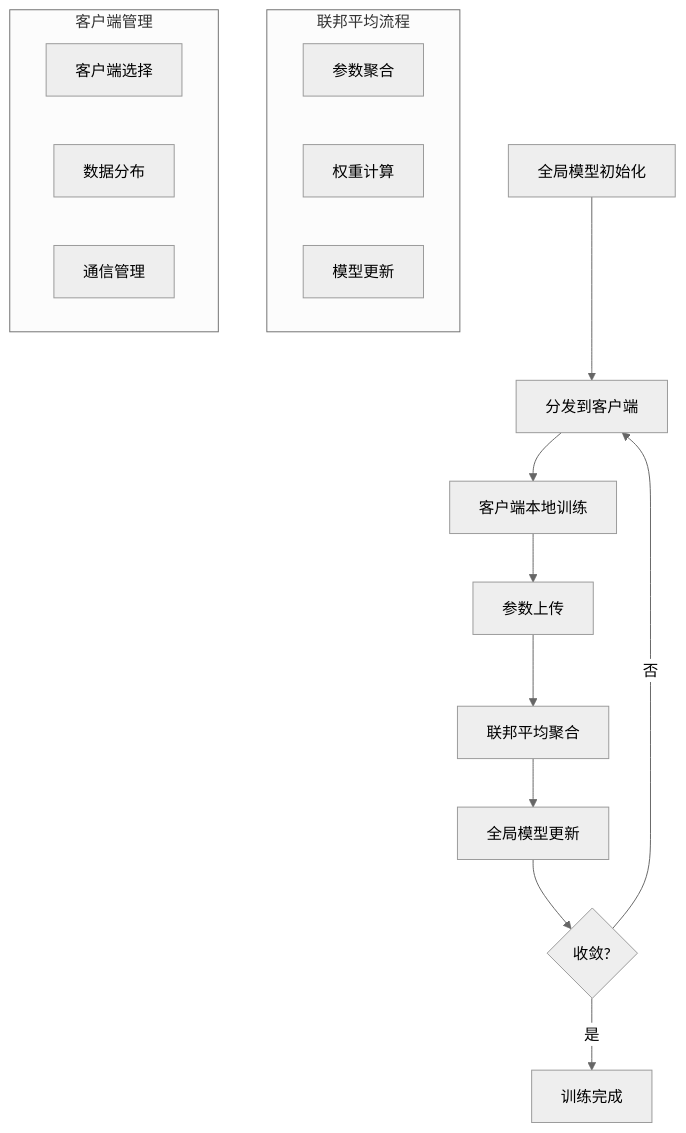
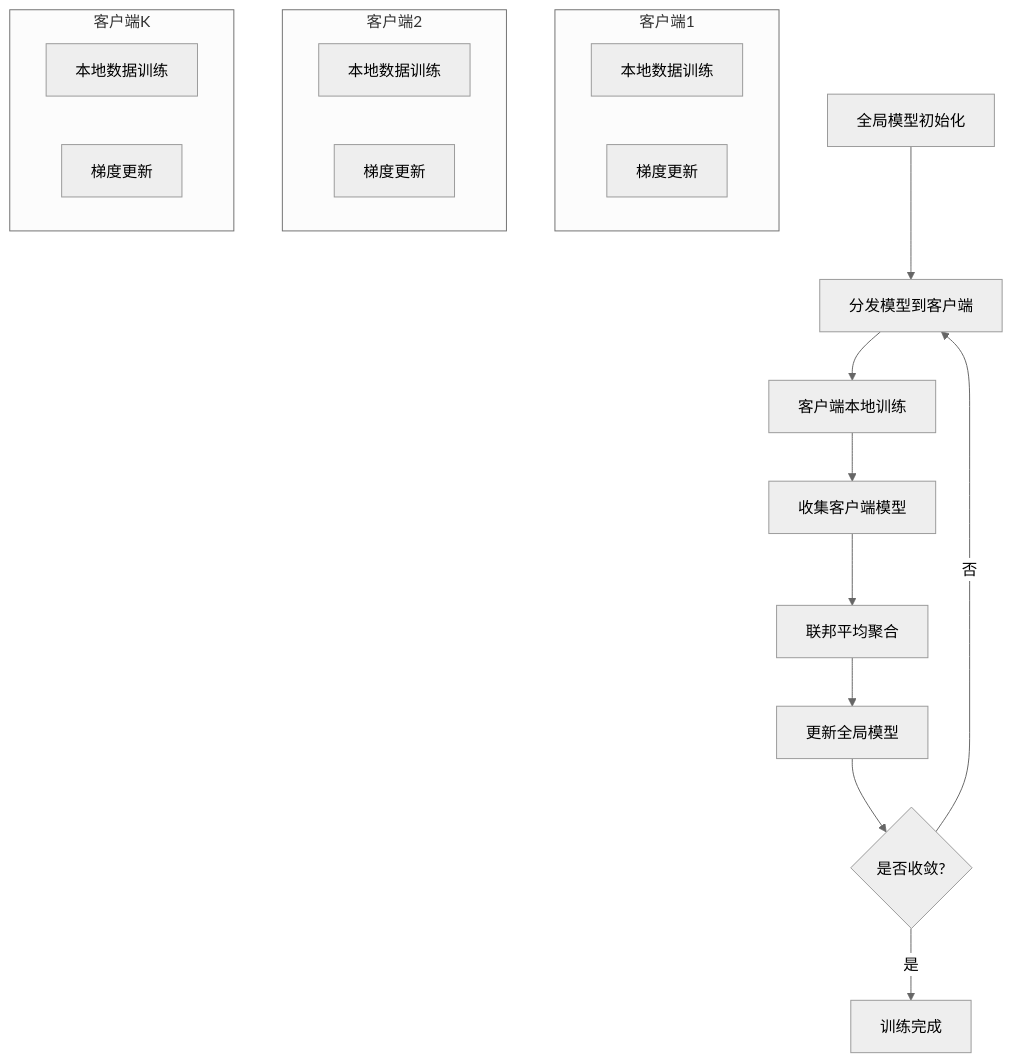
Before and after one commit to AdaMartin18010/FormalModel: the diagram in docs/09-实现示例/通用示例/FEDERATED_LEARNING_MULTI_REPRESENTATION.md, drawn with Mermaid (neutral theme). The commit also changed other lines of this file and 7 other files, not shown here.

````diff
--- a/docs/09-实现示例/通用示例/FEDERATED_LEARNING_MULTI_REPRESENTATION.md
+++ b/docs/09-实现示例/通用示例/FEDERATED_LEARNING_MULTI_REPRESENTATION.md
@@ -49,23 +33,26 @@
 ```mermaid
 graph TD
-    A[全局模型初始化] --> B[分发到客户端]
+    A[全局模型初始化] --> B[分发模型到客户端]
     B --> C[客户端本地训练]
-    C --> D[参数上传]
+    C --> D[收集客户端模型]
     D --> E[联邦平均聚合]
-    E --> F[全局模型更新]
-    F --> G{收敛?}
+    E --> F[更新全局模型]
+    F --> G{是否收敛?}
     G -->|否| B
     G -->|是| H[训练完成]
     
-    subgraph "联邦平均流程"
-        I[参数聚合]
-        J[权重计算]
-        K[模型更新]
+    subgraph "客户端1"
+        C1[本地数据训练]
+        C2[梯度更新]
     end
     
-    subgraph "客户端管理"
-        L[客户端选择]
-        M[数据分布]
-        N[通信管理]
+    subgraph "客户端2"
+        C3[本地数据训练]
+        C4[梯度更新]
+    end
+    
+    subgraph "客户端K"
+        C5[本地数据训练]
+        C6[梯度更新]
     end
 ```
````
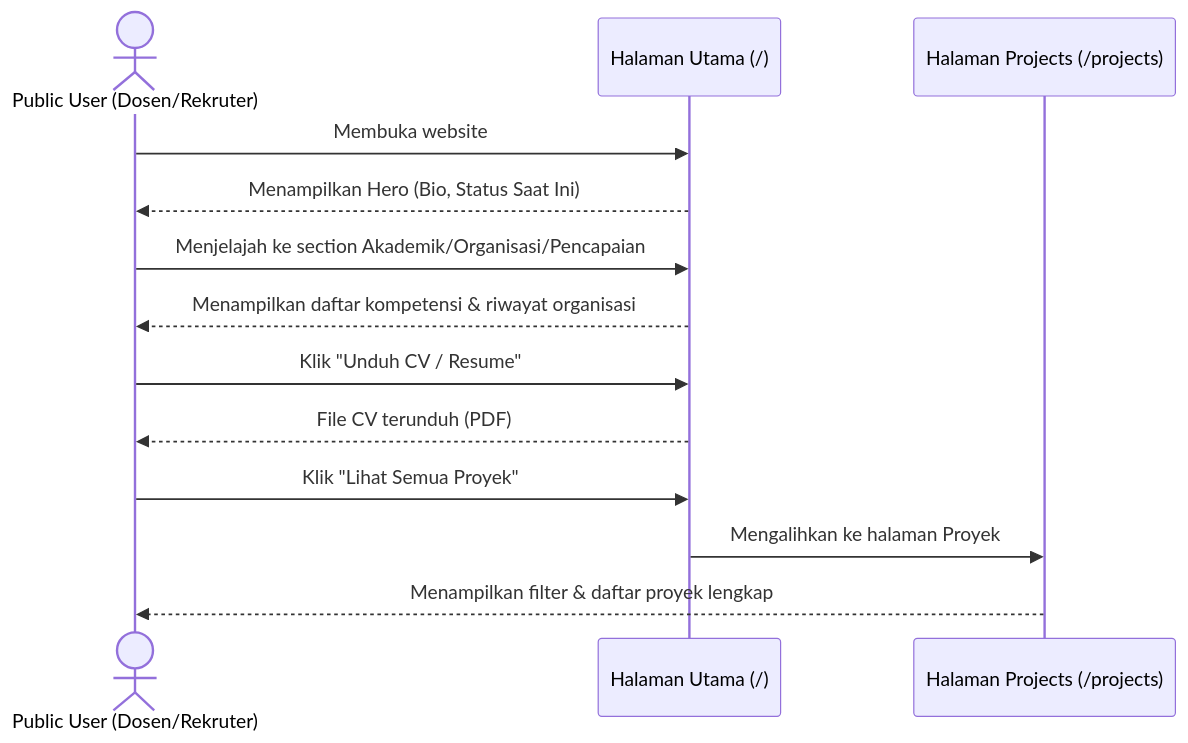
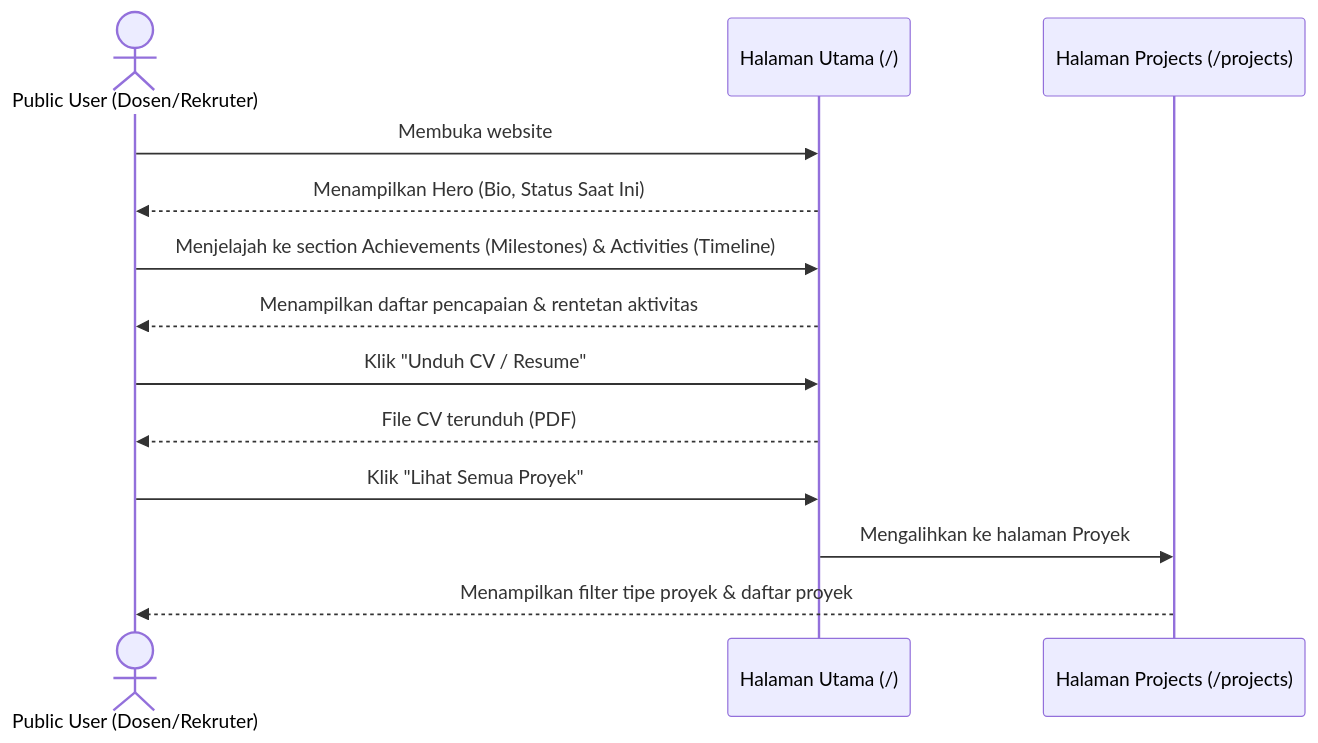
One commit to Abdullah12912/portofolio changed the first of 5 diagrams in docs/01-product/User Flow.md. Above: the diagram before and after it, drawn with Mermaid. The commit also changed other lines of this file and 14 other files, not shown here.

````diff
--- a/docs/01-product/User Flow.md
+++ b/docs/01-product/User Flow.md
@@ -14,16 +14,16 @@
 ```mermaid
 sequenceDiagram
     actor User as Public User (Dosen/Rekruter)
     participant Home as Halaman Utama (/)
     participant Projects as Halaman Projects (/projects)
     
     User->>Home: Membuka website
     Home-->>User: Menampilkan Hero (Bio, Status Saat Ini)
-    User->>Home: Menjelajah ke section Akademik/Organisasi/Pencapaian
-    Home-->>User: Menampilkan daftar kompetensi & riwayat organisasi
+    User->>Home: Menjelajah ke section Achievements (Milestones) & Activities (Timeline)
+    Home-->>User: Menampilkan daftar pencapaian & rentetan aktivitas
     User->>Home: Klik "Unduh CV / Resume"
     Home-->>User: File CV terunduh (PDF)
     User->>Home: Klik "Lihat Semua Proyek"
     Home->>Projects: Mengalihkan ke halaman Proyek
-    Projects-->>User: Menampilkan filter & daftar proyek lengkap
+    Projects-->>User: Menampilkan filter tipe proyek & daftar proyek
 ```
````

===============

To do: Give the data above again in full and unchanged, skipping the pictures.

Output of the task:
Before and after one commit to AdaMartin18010/FormalModel: the diagram in docs/09-实现示例/通用示例/FEDERATED_LEARNING_MULTI_REPRESENTATION.md, drawn with Mermaid (neutral theme). The commit also changed other lines of this file and 7 other files, not shown here.

````diff
--- a/docs/09-实现示例/通用示例/FEDERATED_LEARNING_MULTI_REPRESENTATION.md
+++ b/docs/09-实现示例/通用示例/FEDERATED_LEARNING_MULTI_REPRESENTATION.md
@@ -49,23 +33,26 @@
 ```mermaid
 graph TD
-    A[全局模型初始化] --> B[分发到客户端]
+    A[全局模型初始化] --> B[分发模型到客户端]
     B --> C[客户端本地训练]
-    C --> D[参数上传]
+    C --> D[收集客户端模型]
     D --> E[联邦平均聚合]
-    E --> F[全局模型更新]
-    F --> G{收敛?}
+    E --> F[更新全局模型]
+    F --> G{是否收敛?}
     G -->|否| B
     G -->|是| H[训练完成]
     
-    subgraph "联邦平均流程"
-        I[参数聚合]
-        J[权重计算]
-        K[模型更新]
+    subgraph "客户端1"
+        C1[本地数据训练]
+        C2[梯度更新]
     end
     
-    subgraph "客户端管理"
-        L[客户端选择]
-        M[数据分布]
-        N[通信管理]
+    subgraph "客户端2"
+        C3[本地数据训练]
+        C4[梯度更新]
+    end
+    
+    subgraph "客户端K"
+        C5[本地数据训练]
+        C6[梯度更新]
     end
 ```
````
One commit to Abdullah12912/portofolio changed the first of 5 diagrams in docs/01-product/User Flow.md. Above: the diagram before and after it, drawn with Mermaid. The commit also changed other lines of this file and 14 other files, not shown here.

````diff
--- a/docs/01-product/User Flow.md
+++ b/docs/01-product/User Flow.md
@@ -14,16 +14,16 @@
 ```mermaid
 sequenceDiagram
     actor User as Public User (Dosen/Rekruter)
     participant Home as Halaman Utama (/)
     participant Projects as Halaman Projects (/projects)
     
     User->>Home: Membuka website
     Home-->>User: Menampilkan Hero (Bio, Status Saat Ini)
-    User->>Home: Menjelajah ke section Akademik/Organisasi/Pencapaian
-    Home-->>User: Menampilkan daftar kompetensi & riwayat organisasi
+    User->>Home: Menjelajah ke section Achievements (Milestones) & Activities (Timeline)
+    Home-->>User: Menampilkan daftar pencapaian & rentetan aktivitas
     User->>Home: Klik "Unduh CV / Resume"
     Home-->>User: File CV terunduh (PDF)
     User->>Home: Klik "Lihat Semua Proyek"
     Home->>Projects: Mengalihkan ke halaman Proyek
-    Projects-->>User: Menampilkan filter & daftar proyek lengkap
+    Projects-->>User: Menampilkan filter tipe proyek & daftar proyek
 ```
````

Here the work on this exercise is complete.